Downtown cop shop. Daniels lets himself into a conference room, where Burrell, at the head of the table, introduces him to Clay Davis. They shake, and Burrell, scowling, says that Davis wanted to meet Daniels and see if he could offer any help. Davis grins that he heard Daniels's people were looking into campaign finance reports and checking up on some contributors: "I wanted to reassure you on that front." Daniels, with the kind of secret smile only people who'd known him for twelve episodes could even barely make out, nods politely, widening his eyes. "I'm not involved in drugs, Lieutenant," says Davis cheerily, and Daniels, still nodding, pushes out his lips and says, "Good." "And this business with the senator's driver," prompts Burrell. Davis, leaning forward, says that it was a misunderstanding that should be of no concern to the police. Daniels lets out one mirthless chuckle, and reminds Davis that Day-Day had $20,000 in cash on him, "delivered out of a Project tower by a known drug suspect.
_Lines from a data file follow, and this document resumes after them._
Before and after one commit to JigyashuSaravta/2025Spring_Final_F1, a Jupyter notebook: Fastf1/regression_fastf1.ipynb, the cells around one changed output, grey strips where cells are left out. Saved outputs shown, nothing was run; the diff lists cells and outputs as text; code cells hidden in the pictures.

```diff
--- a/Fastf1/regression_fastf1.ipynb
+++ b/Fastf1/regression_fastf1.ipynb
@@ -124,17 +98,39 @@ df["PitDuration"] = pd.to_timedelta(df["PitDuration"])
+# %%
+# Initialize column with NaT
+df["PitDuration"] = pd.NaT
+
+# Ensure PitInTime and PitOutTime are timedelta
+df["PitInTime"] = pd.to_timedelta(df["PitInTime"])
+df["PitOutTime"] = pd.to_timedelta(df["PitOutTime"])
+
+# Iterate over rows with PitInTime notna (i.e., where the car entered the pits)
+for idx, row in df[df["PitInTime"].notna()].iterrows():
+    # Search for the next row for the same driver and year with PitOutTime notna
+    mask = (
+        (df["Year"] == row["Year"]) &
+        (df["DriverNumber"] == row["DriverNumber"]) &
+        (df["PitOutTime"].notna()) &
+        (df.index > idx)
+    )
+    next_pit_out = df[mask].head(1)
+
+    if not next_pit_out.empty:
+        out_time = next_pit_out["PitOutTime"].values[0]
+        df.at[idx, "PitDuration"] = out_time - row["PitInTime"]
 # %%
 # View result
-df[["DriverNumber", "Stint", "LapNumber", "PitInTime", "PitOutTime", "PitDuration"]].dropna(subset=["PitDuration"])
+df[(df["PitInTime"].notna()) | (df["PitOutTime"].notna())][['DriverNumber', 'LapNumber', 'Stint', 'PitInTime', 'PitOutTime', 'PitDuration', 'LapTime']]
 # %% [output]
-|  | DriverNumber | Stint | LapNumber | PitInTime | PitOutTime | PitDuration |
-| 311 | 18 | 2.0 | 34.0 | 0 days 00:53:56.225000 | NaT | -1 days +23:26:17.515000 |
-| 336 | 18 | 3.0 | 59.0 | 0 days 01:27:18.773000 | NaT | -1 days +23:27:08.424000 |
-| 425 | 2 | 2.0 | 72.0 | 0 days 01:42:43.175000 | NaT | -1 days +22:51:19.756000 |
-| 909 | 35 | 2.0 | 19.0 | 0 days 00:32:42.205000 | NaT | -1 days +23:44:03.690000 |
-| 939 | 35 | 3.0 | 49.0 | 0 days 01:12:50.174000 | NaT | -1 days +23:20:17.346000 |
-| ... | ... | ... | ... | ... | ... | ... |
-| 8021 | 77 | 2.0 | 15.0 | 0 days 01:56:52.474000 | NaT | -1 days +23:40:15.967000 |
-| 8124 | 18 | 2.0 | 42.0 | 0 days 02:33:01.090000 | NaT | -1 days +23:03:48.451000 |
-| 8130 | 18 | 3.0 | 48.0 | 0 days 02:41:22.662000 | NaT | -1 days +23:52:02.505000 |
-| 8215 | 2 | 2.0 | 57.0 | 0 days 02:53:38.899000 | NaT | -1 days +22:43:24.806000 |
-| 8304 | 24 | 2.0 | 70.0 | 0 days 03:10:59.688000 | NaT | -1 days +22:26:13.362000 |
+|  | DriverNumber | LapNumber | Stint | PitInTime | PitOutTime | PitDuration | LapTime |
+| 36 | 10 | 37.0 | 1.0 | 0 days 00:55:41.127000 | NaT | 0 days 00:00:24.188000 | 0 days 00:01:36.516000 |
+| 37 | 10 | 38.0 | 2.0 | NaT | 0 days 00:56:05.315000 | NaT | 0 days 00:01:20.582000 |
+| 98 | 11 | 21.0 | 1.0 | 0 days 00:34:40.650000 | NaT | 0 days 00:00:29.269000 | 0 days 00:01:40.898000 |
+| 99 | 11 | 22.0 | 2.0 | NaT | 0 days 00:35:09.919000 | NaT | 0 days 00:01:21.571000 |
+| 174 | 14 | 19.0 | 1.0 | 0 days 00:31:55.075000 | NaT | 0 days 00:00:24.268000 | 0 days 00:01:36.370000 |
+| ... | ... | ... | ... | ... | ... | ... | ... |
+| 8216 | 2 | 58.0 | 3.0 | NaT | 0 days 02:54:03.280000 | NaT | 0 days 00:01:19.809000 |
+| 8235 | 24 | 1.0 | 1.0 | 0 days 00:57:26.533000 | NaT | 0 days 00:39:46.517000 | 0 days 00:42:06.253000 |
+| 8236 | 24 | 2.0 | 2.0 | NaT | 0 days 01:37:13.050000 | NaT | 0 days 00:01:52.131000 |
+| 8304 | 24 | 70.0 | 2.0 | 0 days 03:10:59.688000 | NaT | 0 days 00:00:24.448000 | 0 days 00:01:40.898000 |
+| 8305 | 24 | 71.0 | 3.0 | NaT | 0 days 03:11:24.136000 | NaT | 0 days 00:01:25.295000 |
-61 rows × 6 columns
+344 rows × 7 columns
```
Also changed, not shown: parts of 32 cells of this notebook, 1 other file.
The money was banded and manicured by denomination." And it was sprinkled with heroin, smelled like poppies, and transported in a bag marked "This Is Dirty Drug Money" that was actually made out of crocheted junkie hair. I MEAN HONESTLY. Davis, though, doesn't come close to losing his composure, and laughs, "There's no crime here! That was money that Damien already had on him when he drove down to Franklin Terrace! Money from a cash-bar fundraiser the previous weekend. We filed an amended finance report that shows--" "Fine," says Daniels simply. Davis's face falls at the realization that Daniels totally has his number, so Burrell breaks in to point out, jovially, that they can all agree there was no probable cause to have searched Day-Day. "No, there was PC for the search," says Daniels disingenuously. Davis, his grin back in place, asks, "You're saying you have evidence that a senatorial aide is involved in drugs?" The camera slowly pushes in on Daniels as he calmly explains, "I'm saying we had reason to stop Mr. Price, and effect a body search, after which we discovered twenty thousand [dollars] in cash in banded, manicured bills. That's all I'm saying." Davis finally gets testy, and invites Burrell to "tell this motherfucker just what the fuck it is he's doing here." Burrell starts to burble some kind of diplomatic crap, but Daniels politely interrupts: "It's pretty basic. If the senator's not involved in anything illegal, then he doesn't need to worry. I can't be any clearer about it than that." Davis then gives Daniels a little lesson in the political process, saying that he and his campaign don't look into the backstories of any of their donors, because they don't care who gives them money or why: "We just cash the damn cheques, count the votes, and move on." Daniels, deciding he's gotten everything out of this conversation that he's likely to, gets up, buttons his coat, and asks Burrell if there's anything else. Burrell is too shocked at the stones on him even to get pissed at the insubordination, so Daniels is like, "Gentlemen," and takes off, the coolest motherfucker this side of Lester.
As soon as the door's clicked behind Daniels, Davis rounds on Burrell: "Motherfucker, you need to put his ass on a foot post so far out in the sticks that he's gonna see the Philadelphia cops walking towards him." He threatens Burrell by namedropping everyone else that will turn on him if Burrell doesn't kiss up to Davis, like the mayor, the city caucus, the state central committee. GOD, NOT THE STATE CENTRAL COMMITTEE! "And right now, you got your hand in our pocket." Burrell's scowl turns his face so far in on itself that I think his cheeks might actually be poking out the back of his head.